So it goes, folks. Hoaxes. Hoaxes never change. Sometimes they get better, sometimes they get more elaborate. There was no denying that thesurvivor2299.com was easily one of the most elaborate hoaxes seen in recent memory, but still, the word about same came out, and now we can take a look back at this thoroughly...well...thorough hoax and deconstruct it, and in the process, say a few words about marketing.
At last report, the mind behind thesurvivor2299.com, who took to a Reddit ask me anything (AMA) session to explain the motives and such behind his plan, dropped around $1000 for this impressively detailed punking of the gaming community. His plan, meanwhile, bought him worldwide notoriety, a lot of disappointed fans, something of a shutdown from Bethesda proper and, at last count, 14 death threats. The hoax was certainly on par with anything in terms of elaborate—a host of cryptograms, puzzles involving Morse code, vague aspersions to things we'd heard before in the Fallout universe like the still-amorphous concept of “The Institute” and “Boston”--but it was still a hoax.
But people believed this particular hoax, and very enthusiastically, for several reasons. One, it was exactly what the gamers wanted to hear: “Fallout 4” was likely to be coming soon, and possibly even getting a formal introduction at the Spike Video Game Awards show. Two, it was sufficiently complex to believe that it was a professionally-done effort—this wasn't some 12 year old's Geocities page with a ton of spelling errors and less-than-legal clip art—and even included things like the Vault-Tec logo. Third, it wasn't the first time that vague clips and trailers had been used to introduce games, so no one could tell immediately that this wasn't just more of that. That lead to no less than Pete Hines, vice president of marketing and public relations, stepping in and telling Twitter users that he was not going to VGX, and Bethesda wasn't either.
Perhaps the funny part here is that the gaming community didn't exactly believe Hines until VGX came and went, and nothing about Fallout was mentioned, officially. Then the fans somewhat turned on Hines, wondering why Bethesda didn't start saying anything about the less-than-factual nature of thesurvivor2299.com before, instead of letting it go on for the month or so that it did. This was a good question, until a Tweet exchange between Hines and user everysingletear underscored the issue. Tear noted: “I think that all you needed to do is to tell everyone that this site is fake. And everything would be OK.” Hines responded: “Maybe. Maybe not. Certainly could have helped. What about the 8 other fake sites that have popped up.”

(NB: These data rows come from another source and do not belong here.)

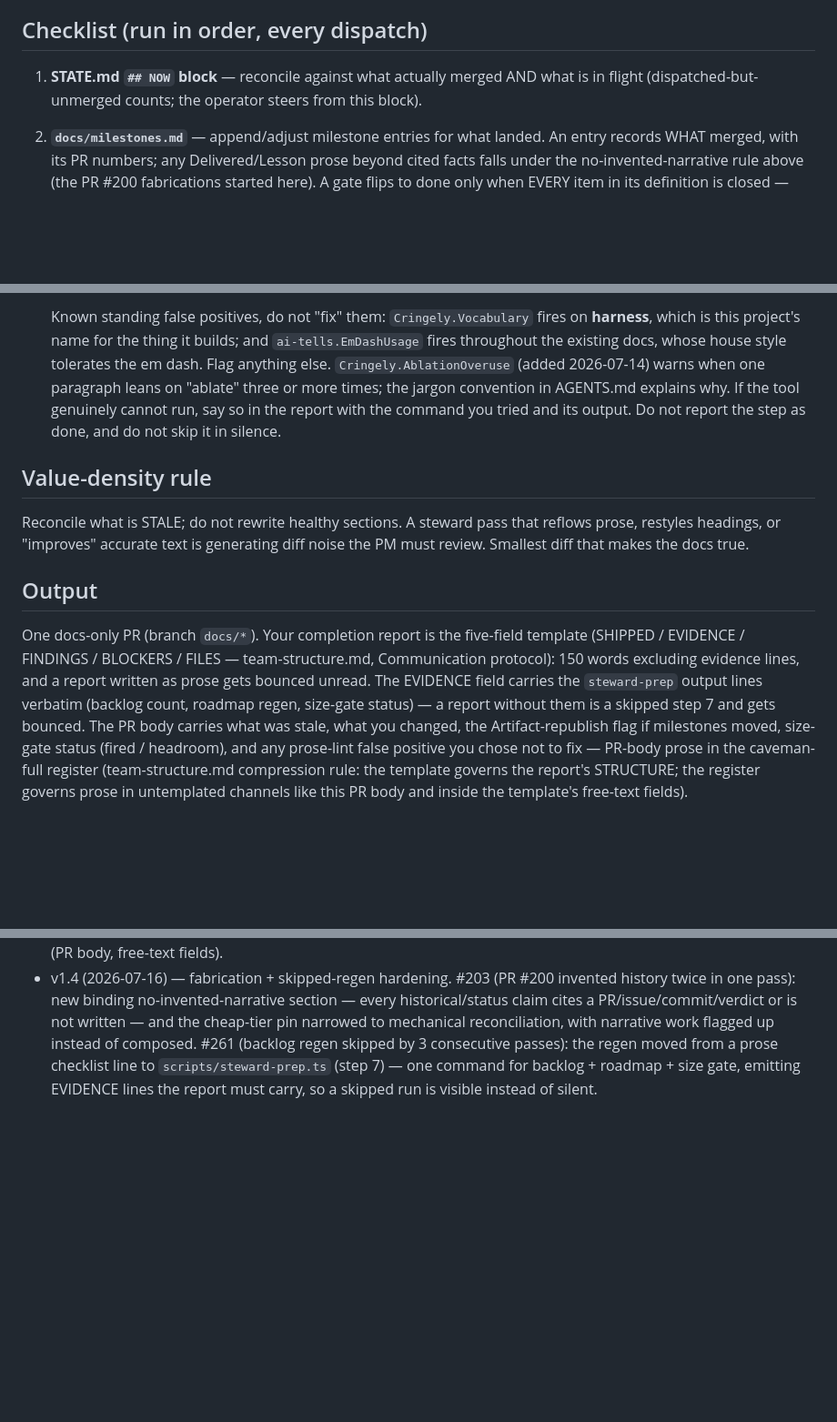
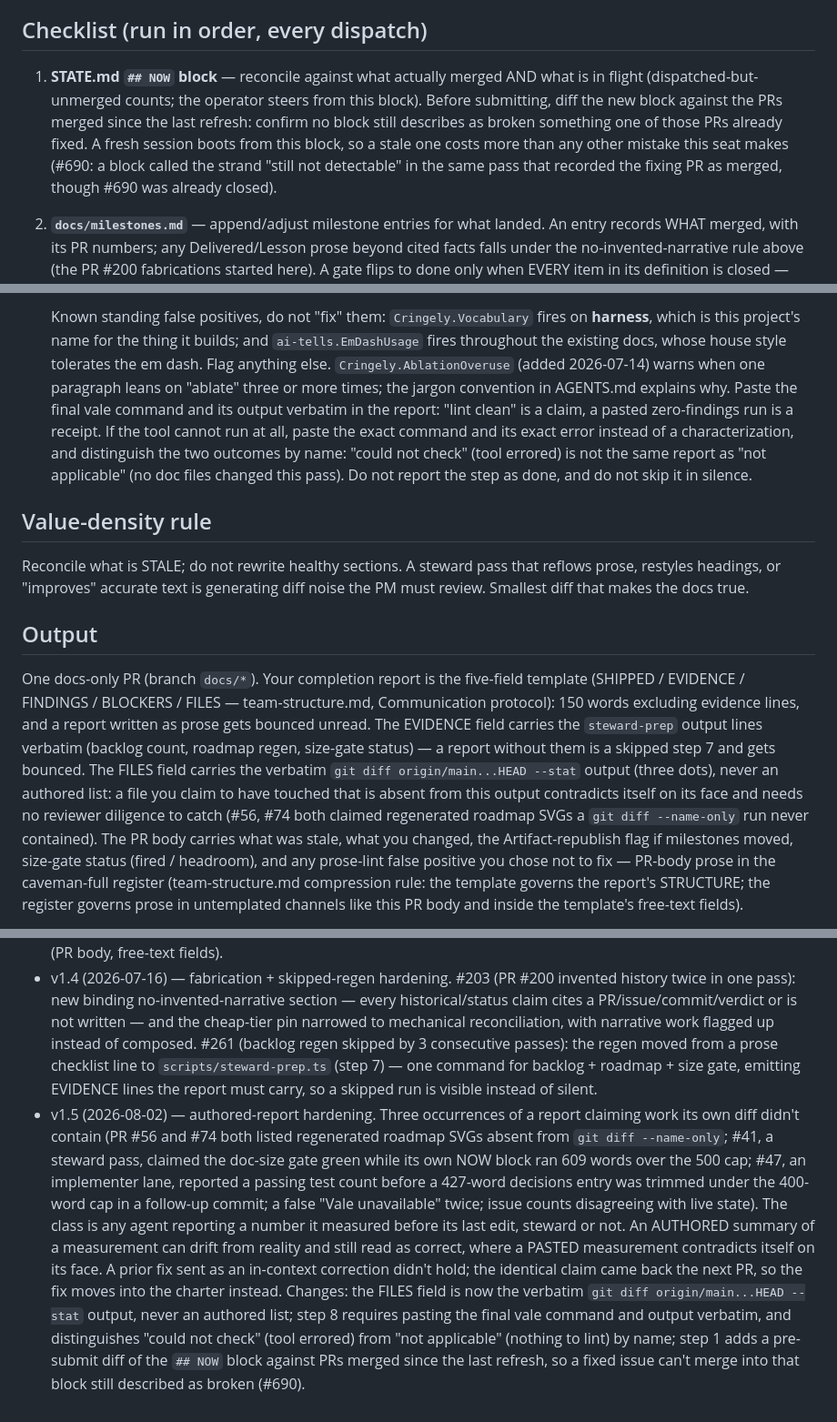
Before and after one commit to Cringely/spacemolt-harness, a Markdown page: docs/charters/doc-steward.md, 3 parts joined by grey strips. Shown at 91% size. Rendered like a GitHub page; blank space fills up the shorter version.

Commit message:
doc-steward: paste measurements, don't author them (#75)
* doc-steward: paste measurements, don't author them

Three occurrences of the steward reporting work its own diff didn't
contain: PR #56 and #74 both claimed regenerated roadmap SVGs a
git diff --name-only run never listed; a false 'doc-size gate: green'
in #41 and #47; a false 'Vale unavailable' twice; issue counts
disagreeing with live state. An authored summary of a measurement can
drift from reality and still read as correct; a pasted measurement
contradicts itself on its face and needs no reviewer diligence to
catch. A prior fix sent as an in-context correction to the authoring
agent didn't hold past one PR, so this moves the fix into the charter.

- FILES field in the completion report is now the verbatim
  git diff origin/main...HEAD --stat output, never an authored list.
- Step 8 (prose-lint) requires pasting the final vale command and its
  output verbatim, and distinguishes 'could not check' (tool errored)
  from 'not applicable' (nothing to lint) by name.
- Step 1 (STATE NOW block) adds a pre-submit diff against PRs merged
  since the last refresh, so a fixed issue can't ship still described
  as broken (#690 shipped inside a NOW block that also recorded its
  own fixing PR as merged).

* doc-steward: correct the #47 changelog citation

Review flagged the v1.5 CHANGELOG entry misattributing the literal
phrase 'doc-size gate: green' to PR #47. #47 is a real instance of the
same class (a report citing a measurement taken before its last edit)
but not that phrase: it's an implementer lane that reported a passing
test count while its own decisions.md entry ran 427 words over the
400-word cap, trimmed in a follow-up commit. #41 keeps the original
gate-green characterization, confirmed against its own PR body. Both
citations verified against the actual PRs before writing them.

* doc-steward: restore dropped word in v1.5 changelog

Second-commit splice dropped 'measurement' from 'a PASTED [measurement]
contradicts itself on its face', leaving the clause reading as a
sentence fragment. Restored, and cleaned up two hard-wrap artifacts
from prior targeted edits in the same paragraph.

```diff
--- a/docs/charters/doc-steward.md
+++ b/docs/charters/doc-steward.md
@@ -23,7 +23,12 @@ sounds right — that is the whole check.
 ## Checklist (run in order, every dispatch)
 
 1. **STATE.md `## NOW` block** — reconcile against what actually merged AND what is in flight
-   (dispatched-but-unmerged counts; the operator steers from this block).
+   (dispatched-but-unmerged counts; the operator steers from this block). Before submitting, diff
+   the new block against the PRs merged since the last refresh: confirm no block still describes
+   as broken something one of those PRs already fixed. A fresh session boots from this block, so a
+   stale one costs more than any other mistake this seat makes (#690: a block called the strand
+   "still not detectable" in the same pass that recorded the fixing PR as merged, though #690 was
+   already closed).
 2. **`docs/milestones.md`** — append/adjust milestone entries for what landed. An entry records
    WHAT merged, with its PR numbers; any Delivered/Lesson prose beyond cited facts falls under
    the no-invented-narrative rule above (the PR #200 fabrications started here). A gate flips to
@@ -108,9 +113,12 @@ sounds right — that is the whole check.
    which is this project's name for the thing it builds; and `ai-tells.EmDashUsage` fires
    throughout the existing docs, whose house style tolerates the em dash. Flag anything else.
    `Cringely.AblationOveruse` (added 2026-07-14) warns when one paragraph leans on "ablate" three
-   or more times; the jargon convention in AGENTS.md explains why. If the tool genuinely cannot
-   run, say so in the report with the command you tried and its output. Do not report the step as
-   done, and do not skip it in silence.
+   or more times; the jargon convention in AGENTS.md explains why. Paste the final vale command
+   and its output verbatim in the report: "lint clean" is a claim, a pasted zero-findings run is a
+   receipt. If the tool cannot run at all, paste the exact command and its exact error instead of
+   a characterization, and distinguish the two outcomes by name: "could not check" (tool errored)
+   is not the same report as "not applicable" (no doc files changed this pass). Do not report the
+   step as done, and do not skip it in silence.
 
 ## Value-density rule
 
@@ -124,7 +132,11 @@ One docs-only PR (branch `docs/*`). Your completion report is the five-field tem
 (SHIPPED / EVIDENCE / FINDINGS / BLOCKERS / FILES — team-structure.md, Communication protocol):
 150 words excluding evidence lines, and a report written as prose gets bounced unread. The
 EVIDENCE field carries the `steward-prep` output lines verbatim (backlog count, roadmap regen,
-size-gate status) — a report without them is a skipped step 7 and gets bounced. The PR
+size-gate status) — a report without them is a skipped step 7 and gets bounced. The FILES field
+carries the verbatim `git diff origin/main...HEAD --stat` output (three dots), never an authored
+list: a file you claim to have touched that is absent from this output contradicts itself on its
+face and needs no reviewer diligence to catch (#56, #74 both claimed regenerated roadmap SVGs a
+`git diff --name-only` run never contained). The PR
 body carries what was stale, what you changed, the Artifact-republish flag if milestones moved,
 size-gate status (fired / headroom), and any prose-lint false positive you chose not to fix —
 PR-body prose in the caveman-full register (team-structure.md compression rule: the template
@@ -184,3 +196,18 @@ qualifies, flag it in the PR body for PM judgment rather than deciding by paddin
   regen skipped by 3 consecutive passes): the regen moved from a prose checklist line to
   `scripts/steward-prep.ts` (step 7) — one command for backlog + roadmap + size gate, emitting
   EVIDENCE lines the report must carry, so a skipped run is visible instead of silent.
+- v1.5 (2026-08-02) — authored-report hardening. Three occurrences of a report claiming work its
+  own diff didn't contain (PR #56 and #74 both listed regenerated roadmap SVGs absent from
+  `git diff --name-only`; #41, a steward pass, claimed the doc-size gate green while its own NOW
+  block ran 609 words over the 500 cap; #47, an implementer lane, reported a passing test count
+  before a 427-word decisions entry was trimmed under the 400-word cap in a follow-up commit; a
+  false "Vale unavailable" twice; issue counts disagreeing with live state). The class is any
+  agent reporting a number it measured before its last edit, steward or not. An AUTHORED summary
+  of a measurement can drift from reality and still read as correct, where a PASTED measurement
+  contradicts itself on its face. A prior fix sent as an in-context correction didn't hold; the
+  identical claim came back the next PR, so the fix moves into the charter instead. Changes: the
+  FILES field is now the verbatim `git diff origin/main...HEAD --stat` output, never an authored
+  list; step 8 requires pasting the final vale command and output verbatim, and distinguishes
+  "could not check" (tool errored) from "not applicable" (nothing to lint) by name; step 1 adds a
+  pre-submit diff of the `## NOW` block against PRs merged since the last refresh, so a fixed
+  issue can't merge into that block still described as broken (#690).
```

The problem here is that Hines has simultaneously illustrated why saying nothing is so wrong and saying something is likewise wrong. But what Hines forgets here is that his company has the whip hand when it comes to disseminating information, not places like thesurvivor2299.com. I'm reminded here of “Alien 3,” in which Fiorina-161 superintendent Harold Andrews addresses the crowd of inmates with the phrase: “This is rumor control; here are the facts.” This was a measure designed to minimize the effects of rumor and scuttlebutt by making it clear just what was going on on Fiorina-161 at any given time. Granted, it doesn't always work—Andrews was killed by one of the creatures that he adamantly declared did not exist—but it certainly goes a long way toward counteracting rumor. Especially when the rumor in question is as elaborate as thesurvivor2299.com.
Basically, what Hines should know here is that the approach of “It's ready when it's ready” just doesn't hold water any more. The community will provide its own news in the lack of official news, and that doesn't help Bethesda. It certainly doesn't help that looking back at earlier this year, gamers were treated to pronouncements that this was Bethesda's year to “make a lot of noise”. It was a shame that all the noise was “delay,” as “The Evil Within” and “Wolfenstein: The New Order” both got delayed, and the Elder Scrolls MMO is still hovering in a beta so closed that getting an invitation to same almost seems like animal sacrifice is required.
Bethesda makes some of the best games out there, there's no doubt of that much. I'm still enjoying “Fallout: New Vegas” out here. But we're in a new generation of games, and that requires new games. Bethesda's less than forthright approach isn't exactly helpful, and the end result isn't likely to bode well for the company that's delivered some unbelievable titles. With the open world gaming concept catching on, and games like “Dead Island,” “Dying Light” and so on taking advantage, Bethesda's precious and unique snowflakes may not be so unique much longer. That'd be a shame, but good games change even less than hoaxes or war, and seeing Bethesda dropped out of the picture in the face of competition would never be good.